If you are scratching your head thinking about what exactly your brand’s keywords are, you can pop over to Google Search Console and take a look at the Search Results report. You will already have an exhaustive list of keywords that your webpages are ranking for. There are other tools you can use to do this if you haven’t yet set up Google Search Console.

Who are my competitors?

If you are unsure exactly who your competitors are for a seed keyword, head over to Google and input one. The first page of results for that keyword will show you who is ranking for it. Again, you can use third-party tools such as Ahrefs’ Site Explorer to see the most popular pages for a keyword based on search traffic for the month. These pages are getting the most organic traffic for that particular keyword.

What do I do with keywords?

You can use keywords as the basis for content marketing materials. Keywords show you what consumers are searching for, so you can meet their needs by publishing a blog or an article that expounds on that keyword with useful information. You can also communicate a few of these keywords to an agency if they are managing a blog campaign for you as it will make the copy more targeted and relevant for your audience.

Is there anything else I need to do?

Seed keywords can be quite limiting as they are likely to be directly related to who you are and what you are doing right now. This is great to begin with, but over time you will need to drill down a few more ideas. You can do this by studying your niche in greater detail using keyword research tools, browsing forums related to your industry, and extracting insights from communications with clients and customers via email and social media.

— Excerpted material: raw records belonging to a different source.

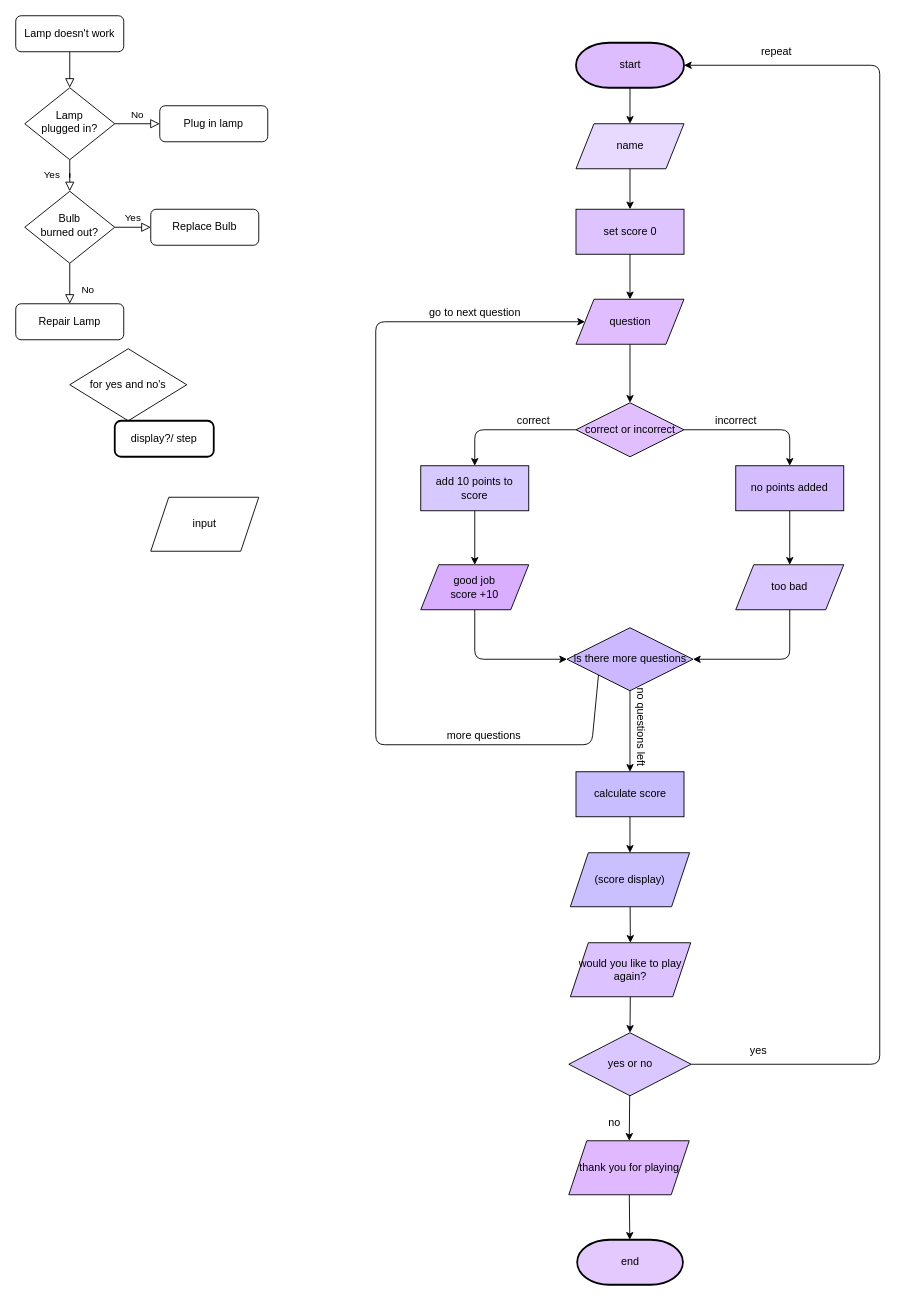
ASDAH-Digtal/level-1-python-quiz-Jianaaaa keeps this draw.io diagram as main/Untitled Diagram.drawio. Above is the earlier version. Source tidied: cells renumbered, new cells numbered last; positions are measured from the earlier drawing's top-left corner, leaving out a move shared by most shapes. Both pictures are drawn from the tidied source at 90%, with x=0, y=0 at pixel (15, 15).
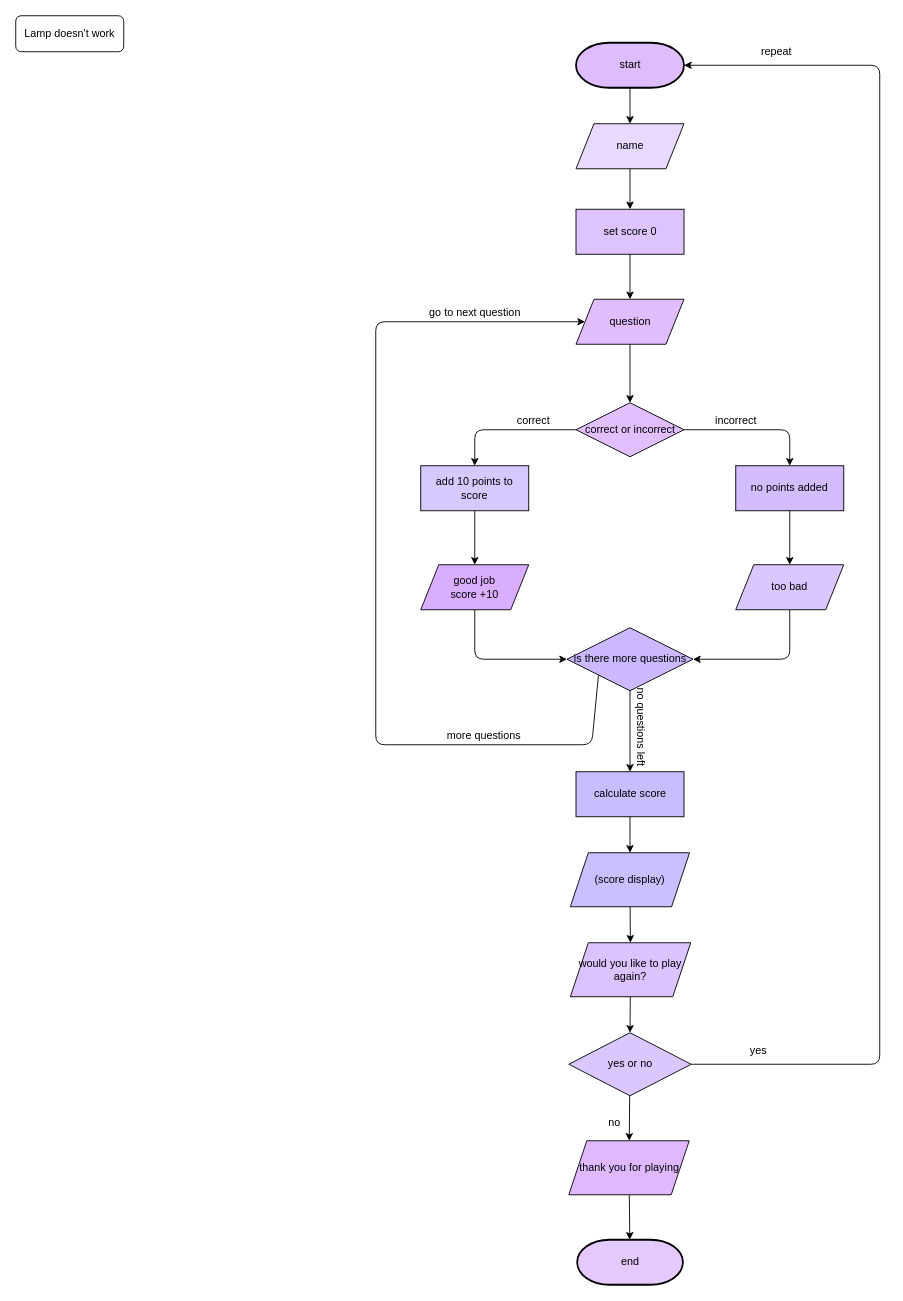
The same diagram, later.

Unchanged cells that the change refers to:
```xml
<mxCell id="3" value="Lamp doesn't work" style="rounded=1;whiteSpace=wrap;html=1;fontSize=12;glass=0;strokeWidth=1;shadow=0;" parent="1" vertex="1">
  <mxGeometry width="120" height="40" as="geometry" />
</mxCell>
```

What changed in the source:
```diff
@@
-    <mxCell id="2" style="rounded=0;html=1;jettySize=auto;fontSize=11;endArrow=block;endFill=0;endSize=8;strokeWidth=1;shadow=0;labelBackgroundColor=none;edgeStyle=orthogonalEdgeStyle;" parent="1" edge="1" source="3" target="6">
-      <mxGeometry relative="1" as="geometry" />
-    </mxCell>
@@
-    <mxCell id="4" value="Yes" style="rounded=0;html=1;jettySize=auto;fontSize=11;endArrow=block;endFill=0;endSize=8;strokeWidth=1;shadow=0;labelBackgroundColor=none;edgeStyle=orthogonalEdgeStyle;" parent="1" edge="1" source="6" target="10">
-      <mxGeometry y="20" relative="1" as="geometry" />
-    </mxCell>
-    <mxCell id="5" value="No" style="edgeStyle=orthogonalEdgeStyle;rounded=0;html=1;jettySize=auto;fontSize=11;endArrow=block;endFill=0;endSize=8;strokeWidth=1;shadow=0;labelBackgroundColor=none;" parent="1" edge="1" source="6" target="7">
-      <mxGeometry y="10" relative="1" as="geometry" />
-    </mxCell>
-    <mxCell id="6" value="Lamp&lt;br&gt;plugged in?" style="rhombus;whiteSpace=wrap;html=1;shadow=0;fontFamily=Helvetica;fontSize=12;align=center;strokeWidth=1;spacing=6;spacingTop=-4;" parent="1" vertex="1">
-      <mxGeometry x="10" y="80" width="100" height="80" as="geometry" />
-    </mxCell>
-    <mxCell id="7" value="Plug in lamp" style="rounded=1;whiteSpace=wrap;html=1;fontSize=12;glass=0;strokeWidth=1;shadow=0;" parent="1" vertex="1">
-      <mxGeometry x="160" y="100" width="120" height="40" as="geometry" />
-    </mxCell>
-    <mxCell id="8" value="No" style="rounded=0;html=1;jettySize=auto;fontSize=11;endArrow=block;endFill=0;endSize=8;strokeWidth=1;shadow=0;labelBackgroundColor=none;edgeStyle=orthogonalEdgeStyle;" parent="1" edge="1" source="10" target="11">
-      <mxGeometry x="0.33" y="20" relative="1" as="geometry" />
-    </mxCell>
-    <mxCell id="9" value="Yes" style="edgeStyle=orthogonalEdgeStyle;rounded=0;html=1;jettySize=auto;fontSize=11;endArrow=block;endFill=0;endSize=8;strokeWidth=1;shadow=0;labelBackgroundColor=none;" parent="1" edge="1" source="10" target="12">
-      <mxGeometry y="10" relative="1" as="geometry" />
-    </mxCell>
-    <mxCell id="10" value="Bulb&lt;br&gt;burned out?" style="rhombus;whiteSpace=wrap;html=1;shadow=0;fontFamily=Helvetica;fontSize=12;align=center;strokeWidth=1;spacing=6;spacingTop=-4;" parent="1" vertex="1">
-      <mxGeometry x="10" y="195" width="100" height="80" as="geometry" />
-    </mxCell>
-    <mxCell id="11" value="Repair Lamp" style="rounded=1;whiteSpace=wrap;html=1;fontSize=12;glass=0;strokeWidth=1;shadow=0;" parent="1" vertex="1">
-      <mxGeometry y="320" width="120" height="40" as="geometry" />
-    </mxCell>
-    <mxCell id="12" value="Replace Bulb" style="rounded=1;whiteSpace=wrap;html=1;fontSize=12;glass=0;strokeWidth=1;shadow=0;" parent="1" vertex="1">
-      <mxGeometry x="150" y="215" width="120" height="40" as="geometry" />
-    </mxCell>
@@
-    <mxCell id="26" value="input" style="shape=parallelogram;perimeter=parallelogramPerimeter;whiteSpace=wrap;html=1;fixedSize=1;" parent="1" vertex="1">
-      <mxGeometry x="150" y="535" width="120" height="60" as="geometry" />
-    </mxCell>
-    <mxCell id="27" value="for yes and no's" style="rhombus;whiteSpace=wrap;html=1;" parent="1" vertex="1">
-      <mxGeometry x="60" y="370" width="130" height="80" as="geometry" />
-    </mxCell>
-    <mxCell id="28" value="display?/ step" style="rounded=1;whiteSpace=wrap;html=1;absoluteArcSize=1;arcSize=14;strokeWidth=2;" parent="1" vertex="1">
-      <mxGeometry x="110" y="450" width="110" height="40" as="geometry" />
-    </mxCell>
```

How do I know what’s best? You can find out the best keywords for your business by analysing SEO metrics. There are a number of metrics you can track, but some of the most valuable include search volume, traffic potential, click total, and cost per click (CPC).